From the late Andrew Gwinn I learned that his father was a woodsman by profession, what the French term a courier de bois. As a scout he served under Lord Dunmore and fought the Indians under Cornstalk at the battle of Point Pleasant. John was his eldest son and had the good fortune to marry a woman of exceptional wisdom and patience. It was said of her that no other woman could control his passionate fits. They were energetic, industrious and prosperous. Deciding to live in the Wabash country, they spent a year in preparation. Two great poplar trees, made two large canoes. These dugouts were launched on New River, placed catamaran fashion, a deck was built over them, and pitching his tent on top, with his family inside, the craft floated down the river. Down the Kanawha, down the Ohio to the mouth of the Wabash. In the low water of summer he and his sons pushed that flotilla up stream, day after day, till they reached Eugene. They staid here a couple of years, as I have understood, living in the tent, and in the spring of 1829, moved to the Ambraw. Mr. Richman has ever since carried the distinction of being the first settler in Douglas County. The exact date is to me unknown.

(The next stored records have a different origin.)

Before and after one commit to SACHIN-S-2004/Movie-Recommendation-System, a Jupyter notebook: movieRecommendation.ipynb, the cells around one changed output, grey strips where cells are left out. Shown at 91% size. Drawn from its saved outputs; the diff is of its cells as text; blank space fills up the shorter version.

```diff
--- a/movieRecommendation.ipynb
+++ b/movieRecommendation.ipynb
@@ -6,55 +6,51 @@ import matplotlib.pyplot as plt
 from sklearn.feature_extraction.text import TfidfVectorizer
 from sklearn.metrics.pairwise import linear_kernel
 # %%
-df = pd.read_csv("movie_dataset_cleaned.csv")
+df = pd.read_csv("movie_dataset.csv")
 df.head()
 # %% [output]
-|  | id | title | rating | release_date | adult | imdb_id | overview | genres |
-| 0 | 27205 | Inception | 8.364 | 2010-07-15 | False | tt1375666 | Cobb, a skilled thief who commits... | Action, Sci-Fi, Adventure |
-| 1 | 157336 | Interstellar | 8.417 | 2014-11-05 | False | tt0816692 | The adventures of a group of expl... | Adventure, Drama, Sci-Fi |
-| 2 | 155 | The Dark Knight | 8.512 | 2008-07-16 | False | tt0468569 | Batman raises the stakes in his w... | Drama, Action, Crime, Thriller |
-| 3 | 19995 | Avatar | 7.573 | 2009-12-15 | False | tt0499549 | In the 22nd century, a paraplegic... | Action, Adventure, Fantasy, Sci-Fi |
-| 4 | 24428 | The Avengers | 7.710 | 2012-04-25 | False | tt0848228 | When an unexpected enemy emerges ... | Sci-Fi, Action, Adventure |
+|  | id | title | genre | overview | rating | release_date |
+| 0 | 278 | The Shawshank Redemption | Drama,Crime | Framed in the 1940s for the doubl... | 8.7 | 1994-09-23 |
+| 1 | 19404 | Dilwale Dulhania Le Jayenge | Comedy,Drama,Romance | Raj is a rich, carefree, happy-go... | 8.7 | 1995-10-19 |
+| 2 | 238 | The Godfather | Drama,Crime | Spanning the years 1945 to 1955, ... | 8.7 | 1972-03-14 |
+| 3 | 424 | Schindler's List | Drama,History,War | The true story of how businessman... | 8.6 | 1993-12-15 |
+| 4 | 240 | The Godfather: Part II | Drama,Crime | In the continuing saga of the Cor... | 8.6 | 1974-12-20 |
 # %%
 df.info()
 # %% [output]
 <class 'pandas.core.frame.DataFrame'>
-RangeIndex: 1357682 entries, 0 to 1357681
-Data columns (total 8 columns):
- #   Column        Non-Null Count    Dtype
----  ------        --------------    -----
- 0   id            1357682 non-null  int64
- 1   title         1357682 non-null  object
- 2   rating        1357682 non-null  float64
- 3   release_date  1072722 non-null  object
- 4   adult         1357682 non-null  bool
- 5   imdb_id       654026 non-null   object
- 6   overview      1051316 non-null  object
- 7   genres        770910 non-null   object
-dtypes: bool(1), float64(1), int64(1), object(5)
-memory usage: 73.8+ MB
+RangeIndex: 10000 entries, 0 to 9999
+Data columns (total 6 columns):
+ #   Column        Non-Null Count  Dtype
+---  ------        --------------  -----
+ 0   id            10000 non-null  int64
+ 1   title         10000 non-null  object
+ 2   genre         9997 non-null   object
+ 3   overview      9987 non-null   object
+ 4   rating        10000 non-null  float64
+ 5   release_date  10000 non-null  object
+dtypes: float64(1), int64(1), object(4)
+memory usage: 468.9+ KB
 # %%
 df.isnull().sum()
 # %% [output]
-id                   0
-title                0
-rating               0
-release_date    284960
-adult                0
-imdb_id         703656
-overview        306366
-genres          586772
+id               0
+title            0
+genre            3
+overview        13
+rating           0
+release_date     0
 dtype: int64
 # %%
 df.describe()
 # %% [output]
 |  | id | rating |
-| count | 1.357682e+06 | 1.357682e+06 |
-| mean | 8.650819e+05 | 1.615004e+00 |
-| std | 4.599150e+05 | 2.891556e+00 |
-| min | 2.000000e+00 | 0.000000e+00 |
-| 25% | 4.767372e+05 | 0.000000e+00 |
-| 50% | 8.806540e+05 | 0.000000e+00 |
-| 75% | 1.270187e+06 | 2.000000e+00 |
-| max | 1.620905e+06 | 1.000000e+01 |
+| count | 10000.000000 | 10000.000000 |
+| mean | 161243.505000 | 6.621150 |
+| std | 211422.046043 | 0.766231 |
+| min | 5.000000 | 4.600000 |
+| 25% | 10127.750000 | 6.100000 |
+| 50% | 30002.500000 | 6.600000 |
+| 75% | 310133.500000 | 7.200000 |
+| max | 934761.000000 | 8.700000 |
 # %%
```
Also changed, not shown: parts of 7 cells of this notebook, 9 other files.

It may be stated here as an item of county history, that Captain Samuel Ashmore in that same year located in Sargent town-ship on what is known as the Sargent farm. His son, Omer, living in Iowa, writes me that they came to a halt on the 15th day of May. His father had two wagons, five yoke of cattle and a pair of horses. They immediately broke up twenty acres, planted and fenced it, housing themselves in the covered wagon. The next thing in order was a house. The late Geo. Ashmore told me that
119his father sent him up to Richman's for help, and the next day Mr. Richman and four of his sons came down to assist in the raising. In that year but these two families were in the county, and it is quite certain that this was the first house in the county. House building items of an early date have an interest for every locality. The late Young E. Winkler stated that his mother and his brother Edmund came to Brushy Fork in 1830. They built the first house at what is known as the north end of the Hopkins bridge. The little clearing is there yet, and the house to my recollection stood there tenantless for many years. Ed moved from there to the Albin farm. In the fall of that year Mr. Winkler came to Brushy on a visit; from there he rode over to Richman's. They were still living in the big tent. Old John, as he was called, had at that time six bee trees marked in the woods. Mr. Winkler tried to buy one, but could not. Mr. Richman had scruples, thought it would be an act of betrayal, which the bees might avange by a spell on him, rendering it impossible to ever find another hive.
The Richman boys were quite peaceable men, much like their mother in disposition. John and David had her dark hair and personally resembled her. All had more or less of their father's disposition. When David lay in his last illness, he told me he wished to sell out; hoped to get six dollars per acre for his little farm, hoped to get well, to go to Oregon, to the Rocky Mountains to hunt the bear, the elk and the blacktailed deer. Of his five sons, I thought Lewis, the youngest, resembled his father the most.
Discussing this point once with the late James Hammet, he disagreed with me, but to me, the resemblance, if not striking, was considerable. Alike in size and build, both had sandy hair, the same piping voice and the same wild staring look.
As a sequel to my sketch of this wild man of the woods, permit me to close with an anecdote told me long ago by the Rev. John Steel, of Grandview, Edgar County. Mr. Steel was born on the Greenbrier River in Virginia, near the Richmans and knew the family well, especially the younger members of it. He stated that a new church had been built in the neighborhood, seated in pew style, finished and dedicated. On a summer's Sabbath day